**Your objective**.
The data must be reproduced verbatim; images are to be omitted.

**Material for the task**.
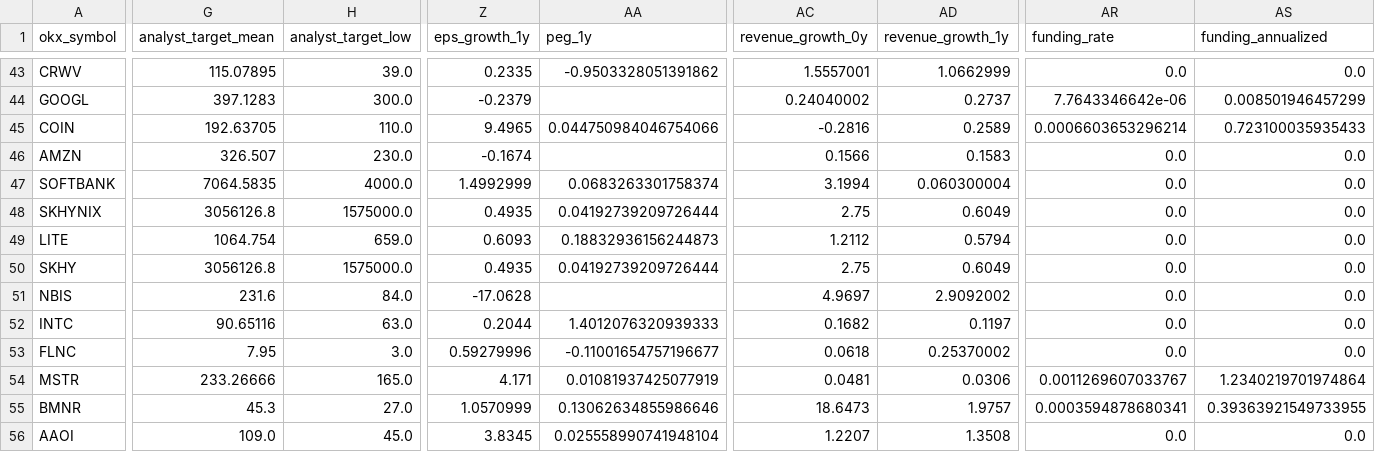
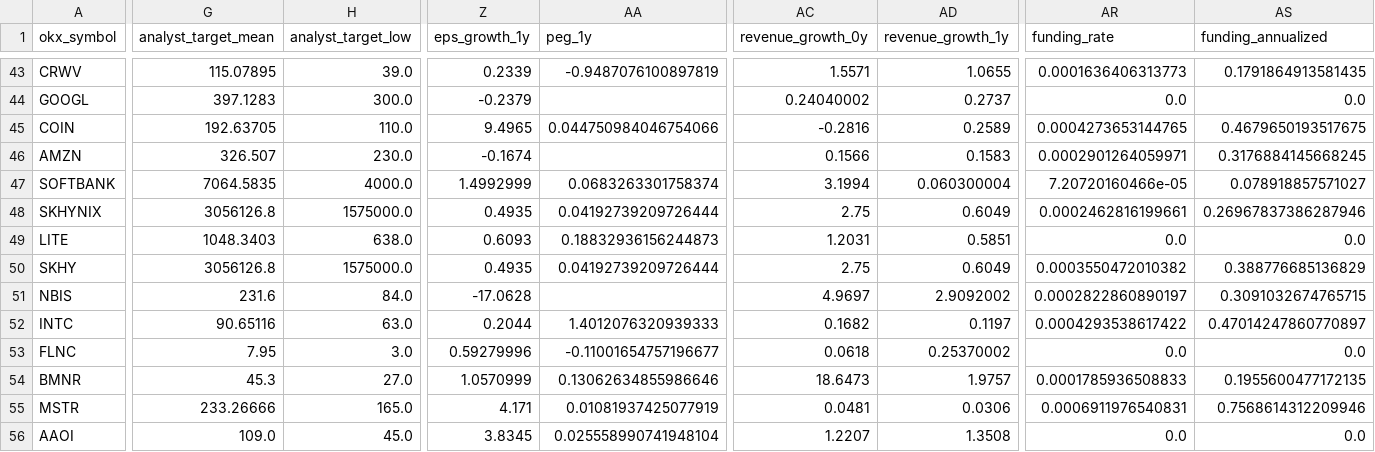
Before and after one commit to Patoinks/Test, a CSV file: data/latest.csv, drawn as a sheet; only a part is shown, gaps mark what is left out; removed rows and columns are numbered as before the commit, all else as after; rows hold the shown columns only; the diff covers the shown part only; the diff names each change by its address in the sheet, - before the commit and + after, or states it on an @@ line.

```diff
--- a/data/latest.csv
+++ b/data/latest.csv
-Z43 (eps_growth_1y): 0.2335
+Z43 (eps_growth_1y): 0.2339
-AA43 (peg_1y): -0.9503328051391862
+AA43 (peg_1y): -0.9487076100897819
-AC43 (revenue_growth_0y): 1.5557001
+AC43 (revenue_growth_0y): 1.5571
-AD43 (revenue_growth_1y): 1.0662999
+AD43 (revenue_growth_1y): 1.0655
-AR43 (funding_rate): 0.0
+AR43 (funding_rate): 0.0001636406313773
-AS43 (funding_annualized): 0.0
+AS43 (funding_annualized): 0.1791864913581435
-AR44 (funding_rate): 7.7643346642e-06
+AR44 (funding_rate): 0.0
-AS44 (funding_annualized): 0.008501946457299
+AS44 (funding_annualized): 0.0
-AR45 (funding_rate): 0.0006603653296214
+AR45 (funding_rate): 0.0004273653144765
-AS45 (funding_annualized): 0.723100035935433
+AS45 (funding_annualized): 0.4679650193517675
-AR46 (funding_rate): 0.0
+AR46 (funding_rate): 0.0002901264059971
-AS46 (funding_annualized): 0.0
+AS46 (funding_annualized): 0.3176884145668245
-AR47 (funding_rate): 0.0
+AR47 (funding_rate): 7.20720160466e-05
-AS47 (funding_annualized): 0.0
+AS47 (funding_annualized): 0.078918857571027
-AR48 (funding_rate): 0.0
+AR48 (funding_rate): 0.0002462816199661
-AS48 (funding_annualized): 0.0
+AS48 (funding_annualized): 0.26967837386287946
-G49 (analyst_target_mean): 1064.754
+G49 (analyst_target_mean): 1048.3403
-H49 (analyst_target_low): 659.0
+H49 (analyst_target_low): 638.0
-AC49 (revenue_growth_0y): 1.2112
+AC49 (revenue_growth_0y): 1.2031
-AD49 (revenue_growth_1y): 0.5794
+AD49 (revenue_growth_1y): 0.5851
-AR50 (funding_rate): 0.0
+AR50 (funding_rate): 0.0003550472010382
-AS50 (funding_annualized): 0.0
+AS50 (funding_annualized): 0.388776685136829
-AR51 (funding_rate): 0.0
+AR51 (funding_rate): 0.0002822860890197
-AS51 (funding_annualized): 0.0
+AS51 (funding_annualized): 0.3091032674765715
-AR52 (funding_rate): 0.0
+AR52 (funding_rate): 0.0004293538617422
-AS52 (funding_annualized): 0.0
+AS52 (funding_annualized): 0.47014247860770897
+row 54: BMNR | 45.3 | 27.0 | 1.0570999 | 0.13062634855986646 | 18.6473 | 1.9757 | 0.0001785936508833 | 0.1955600477172135
-AR55 (funding_rate): 0.0011269607033767
+AR55 (funding_rate): 0.0006911976540831
-AS55 (funding_annualized): 1.2340219701974864
+AS55 (funding_annualized): 0.7568614312209946
-row 55: BMNR | 45.3 | 27.0 | 1.0570999 | 0.13062634855986646 | 18.6473 | 1.9757 | 0.0003594878680341 | 0.39363921549733955
```
Also changed, not shown: 52 edited cells elsewhere in this file, data/hk_btc_history.csv, data/hk_btc_lags_latest.csv, 5 other files.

**Finished exercise**.
Before and after one commit to Patoinks/Test, a CSV file: data/latest.csv, drawn as a sheet; only a part is shown, gaps mark what is left out; removed rows and columns are numbered as before the commit, all else as after; rows hold the shown columns only; the diff covers the shown part only; the diff names each change by its address in the sheet, - before the commit and + after, or states it on an @@ line.

```diff
--- a/data/latest.csv
+++ b/data/latest.csv
-Z43 (eps_growth_1y): 0.2335
+Z43 (eps_growth_1y): 0.2339
-AA43 (peg_1y): -0.9503328051391862
+AA43 (peg_1y): -0.9487076100897819
-AC43 (revenue_growth_0y): 1.5557001
+AC43 (revenue_growth_0y): 1.5571
-AD43 (revenue_growth_1y): 1.0662999
+AD43 (revenue_growth_1y): 1.0655
-AR43 (funding_rate): 0.0
+AR43 (funding_rate): 0.0001636406313773
-AS43 (funding_annualized): 0.0
+AS43 (funding_annualized): 0.1791864913581435
-AR44 (funding_rate): 7.7643346642e-06
+AR44 (funding_rate): 0.0
-AS44 (funding_annualized): 0.008501946457299
+AS44 (funding_annualized): 0.0
-AR45 (funding_rate): 0.0006603653296214
+AR45 (funding_rate): 0.0004273653144765
-AS45 (funding_annualized): 0.723100035935433
+AS45 (funding_annualized): 0.4679650193517675
-AR46 (funding_rate): 0.0
+AR46 (funding_rate): 0.0002901264059971
-AS46 (funding_annualized): 0.0
+AS46 (funding_annualized): 0.3176884145668245
-AR47 (funding_rate): 0.0
+AR47 (funding_rate): 7.20720160466e-05
-AS47 (funding_annualized): 0.0
+AS47 (funding_annualized): 0.078918857571027
-AR48 (funding_rate): 0.0
+AR48 (funding_rate): 0.0002462816199661
-AS48 (funding_annualized): 0.0
+AS48 (funding_annualized): 0.26967837386287946
-G49 (analyst_target_mean): 1064.754
+G49 (analyst_target_mean): 1048.3403
-H49 (analyst_target_low): 659.0
+H49 (analyst_target_low): 638.0
-AC49 (revenue_growth_0y): 1.2112
+AC49 (revenue_growth_0y): 1.2031
-AD49 (revenue_growth_1y): 0.5794
+AD49 (revenue_growth_1y): 0.5851
-AR50 (funding_rate): 0.0
+AR50 (funding_rate): 0.0003550472010382
-AS50 (funding_annualized): 0.0
+AS50 (funding_annualized): 0.388776685136829
-AR51 (funding_rate): 0.0
+AR51 (funding_rate): 0.0002822860890197
-AS51 (funding_annualized): 0.0
+AS51 (funding_annualized): 0.3091032674765715
-AR52 (funding_rate): 0.0
+AR52 (funding_rate): 0.0004293538617422
-AS52 (funding_annualized): 0.0
+AS52 (funding_annualized): 0.47014247860770897
+row 54: BMNR | 45.3 | 27.0 | 1.0570999 | 0.13062634855986646 | 18.6473 | 1.9757 | 0.0001785936508833 | 0.1955600477172135
-AR55 (funding_rate): 0.0011269607033767
+AR55 (funding_rate): 0.0006911976540831
-AS55 (funding_annualized): 1.2340219701974864
+AS55 (funding_annualized): 0.7568614312209946
-row 55: BMNR | 45.3 | 27.0 | 1.0570999 | 0.13062634855986646 | 18.6473 | 1.9757 | 0.0003594878680341 | 0.39363921549733955
```
Also changed, not shown: 52 edited cells elsewhere in this file, data/hk_btc_history.csv, data/hk_btc_lags_latest.csv, 5 other files.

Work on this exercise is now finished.